Meanwhile, Sir Berek (Dymond) is a former warrior turned accountant in the Empire of Izmer. He's bored with his job and longs to return to his days of adventure. His wife, Melora (Burton-Hill), is a mage who wants to join the Council of Mages. One day, a nearby villager seeks their help: Two men have explored a local cave and vanished. The villager leads Berek and Melora into the cave, where they soon discover the sleeping dragon Falazure. Melora turns to ancient books of hieroglyphs and learns about the dragon god and his battle with Turan, an ancient, lost civilization. Turan and its style of magic are foreign. With the help of other mages, Melora struggles to uncover the secrets of these ancient books.
By the time Berek realizes the empire is under threat, the king's guardsmen have already left on another mission. Although he's the former captain of the guard, Berek is afraid he's gone soft and doubts his own sword skills. Nevertheless, it's up to him to round up a motley crew to stop Damodar and Falazure before they destroy the Empire of Izmer. Berek recruits a barbarian (Chidzey), a cleric (Elder), an elf wizard (Gaskell) and a rogue (Stern). Together they face monsters and mazes—but can they stop bickering among themselves long enough to get the job done?
Journeying with game boys and girls
The DVD comes in a widescreen edition with 5.1 Dolby Digital. Subtitles are available in English, French and Spanish. Special features include commentary by three D&D
players (including the D&D
special projects manager at Wizards of the Coast), a short documentary about adapting the game to the screen and an interview with D&D

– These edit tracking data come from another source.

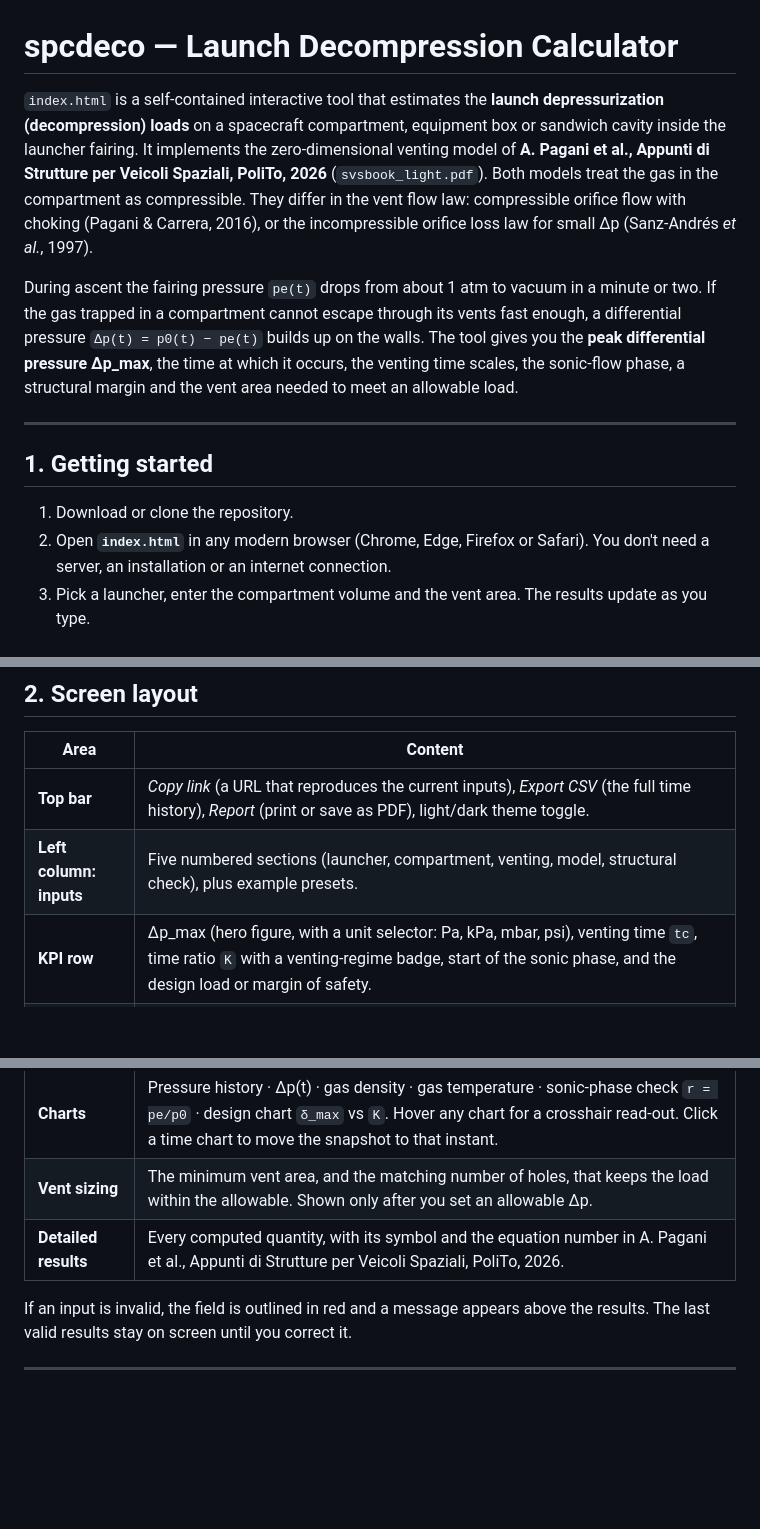
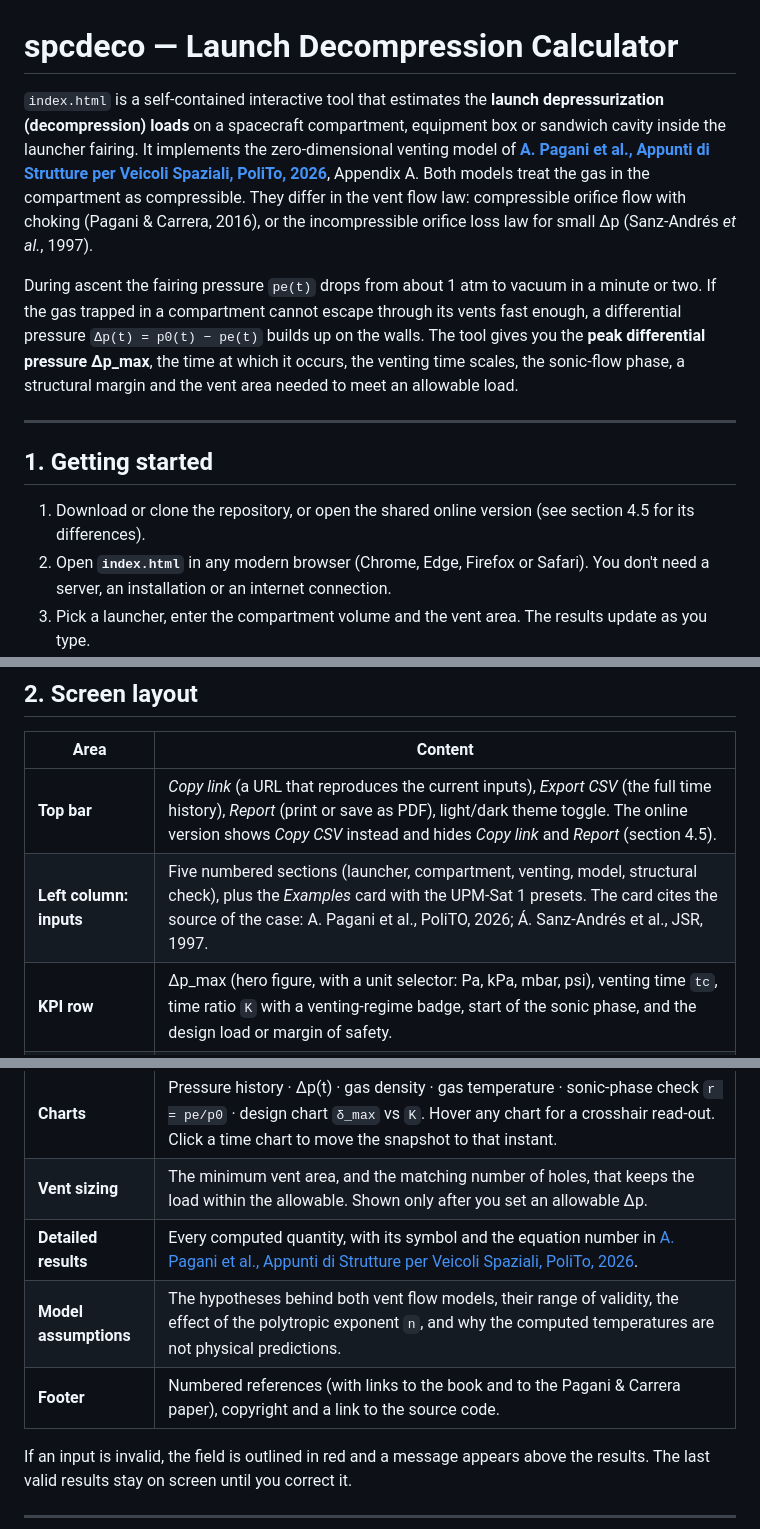
Before and after one commit to alfonsopagani/spcdeco, a Markdown page: README.md, 3 parts joined by grey strips. GitHub-like rendering; blank space fills up the shorter version.

```diff
--- a/README.md
+++ b/README.md
@@ -1,6 +1,6 @@
 # spcdeco — Launch Decompression Calculator
 
-`index.html` is a self-contained interactive tool that estimates the **launch depressurization (decompression) loads** on a spacecraft compartment, equipment box or sandwich cavity inside the launcher fairing. It implements the zero-dimensional venting model of **A. Pagani et al., Appunti di Strutture per Veicoli Spaziali, PoliTo, 2026** (`svsbook_light.pdf`). Both models treat the gas in the compartment as compressible. They differ in the vent flow law: compressible orifice flow with choking (Pagani & Carrera, 2016), or the incompressible orifice loss law for small Δp (Sanz-Andrés *et al.*, 1997).
+`index.html` is a self-contained interactive tool that estimates the **launch depressurization (decompression) loads** on a spacecraft compartment, equipment box or sandwich cavity inside the launcher fairing. It implements the zero-dimensional venting model of **[A. Pagani et al., Appunti di Strutture per Veicoli Spaziali, PoliTo, 2026](https://alfonsopagani.github.io/svs/)**, Appendix A. Both models treat the gas in the compartment as compressible. They differ in the vent flow law: compressible orifice flow with choking (Pagani & Carrera, 2016), or the incompressible orifice loss law for small Δp (Sanz-Andrés *et al.*, 1997).
 
 During ascent the fairing pressure `pe(t)` drops from about 1 atm to vacuum in a minute or two. If the gas trapped in a compartment cannot escape through its vents fast enough, a differential pressure `Δp(t) = p0(t) − pe(t)` builds up on the walls. The tool gives you the **peak differential pressure Δp_max**, the time at which it occurs, the venting time scales, the sonic-flow phase, a structural margin and the vent area needed to meet an allowable load.
 
@@ -8,7 +8,7 @@ During ascent the fairing pressure `pe(t)` drops from about 1 atm to vacuum in a
 
 ## 1. Getting started
 
-1. Download or clone the repository.
+1. Download or clone the repository, or open the shared online version (see section 4.5 for its differences).
 2. Open **`index.html`** in any modern browser (Chrome, Edge, Firefox or Safari). You don't need a server, an installation or an internet connection.
 3. Pick a launcher, enter the compartment volume and the vent area. The results update as you type.
 
@@ -20,13 +20,15 @@ To try the reference case from the book, click **UPM-Sat 1 · Case 1/2/3** in th
 
 | Area | Content |
 |---|---|
-| **Top bar** | *Copy link* (a URL that reproduces the current inputs), *Export CSV* (the full time history), *Report* (print or save as PDF), light/dark theme toggle. |
-| **Left column: inputs** | Five numbered sections (launcher, compartment, venting, model, structural check), plus example presets. |
+| **Top bar** | *Copy link* (a URL that reproduces the current inputs), *Export CSV* (the full time history), *Report* (print or save as PDF), light/dark theme toggle. The online version shows *Copy CSV* instead and hides *Copy link* and *Report* (section 4.5). |
+| **Left column: inputs** | Five numbered sections (launcher, compartment, venting, model, structural check), plus the *Examples* card with the UPM-Sat 1 presets. The card cites the source of the case: A. Pagani et al., PoliTO, 2026; Á. Sanz-Andrés et al., JSR, 1997. |
 | **KPI row** | Δp_max (hero figure, with a unit selector: Pa, kPa, mbar, psi), venting time `tc`, time ratio `K` with a venting-regime badge, start of the sonic phase, and the design load or margin of safety. |
 | **Ascent snapshot** | A schematic of the fairing and compartment at a selected instant. The fill intensity shows the pressure, and the arrows show the vent mass flow; they turn amber and a **SONIC** tag appears when the vents are choked. The bars show `pe`, `p0`, `Δp` and the mass flow. Use **▶** to animate the ascent, or drag the slider. |
 | **Charts** | Pressure history · Δp(t) · gas density · gas temperature · sonic-phase check `r = pe/p0` · design chart `δ_max` vs `K`. Hover any chart for a crosshair read-out. Click a time chart to move the snapshot to that instant. |
 | **Vent sizing** | The minimum vent area, and the matching number of holes, that keeps the load within the allowable. Shown only after you set an allowable Δp. |
-| **Detailed results** | Every computed quantity, with its symbol and the equation number in A. Pagani et al., Appunti di Strutture per Veicoli Spaziali, PoliTo, 2026. |
+| **Detailed results** | Every computed quantity, with its symbol and the equation number in [A. Pagani et al., Appunti di Strutture per Veicoli Spaziali, PoliTo, 2026](https://alfonsopagani.github.io/svs/). |
+| **Model assumptions** | The hypotheses behind both vent flow models, their range of validity, the effect of the polytropic exponent `n`, and why the computed temperatures are not physical predictions. |
+| **Footer** | Numbered references (with links to the book and to the Pagani & Carrera paper), copyright and a link to the source code. |
 
 If an input is invalid, the field is outlined in red and a message appears above the results. The last valid results stay on screen until you correct it.
 
```
Also changed, not shown: other parts of README.md (+13 -6 lines).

creator Gary Gygax discussing how game elements are incorporated into the movie. There's also a DVD-ROM feature ("Servant of Decay Adventure Guide") and links to Web sites. The guide is a 24-page booklet of game instructions and illustrations intended to be "an early adventure in the careers of novice adventurers."
In one of the documentaries, Cindy Rice, entertainment agent at Wizards of the Coast, describes showing Dungeons & Dragons: Wrath of the Dragon God
to a group of D&D
fans. When the movie ended, those fans said, "That was cool! That was a D&D
movie." The filmmakers may have gone to great lengths to give fans a rich experience, but what about viewers who haven't the slightest clue what D&D
is all about?
The good news is, this sequel is the equivalent of a reliable workhorse—it gets the job done. The story is easy to follow, and the characters are fairly interesting considering that this is a movie based on a game. Wrath of the Dragon God
was filmed in Lithuania at a real medieval site that's rich in architectural value. With a budget reported to be $15 million, the CG effects are plentiful. Viewers can count on seeing lots of monsters and magic. At times the plot feels contrived, because the characters make decisions that would happen in a game as opposed to decisions people make in real life. For that reason, watching the movie sometimes feels like peering over the shoulders of strangers who are playing a game, all the while knowing you'll never get a turn. Still, this sequel is a great improvement over the first Dungeons & Dragons
I'm not a D&D fan, so the details drawn from the game went over my head. While D&D fans are likely to appreciate this movie the most, those of us who aren't in the "in" crowd can enjoy it, too. —Resa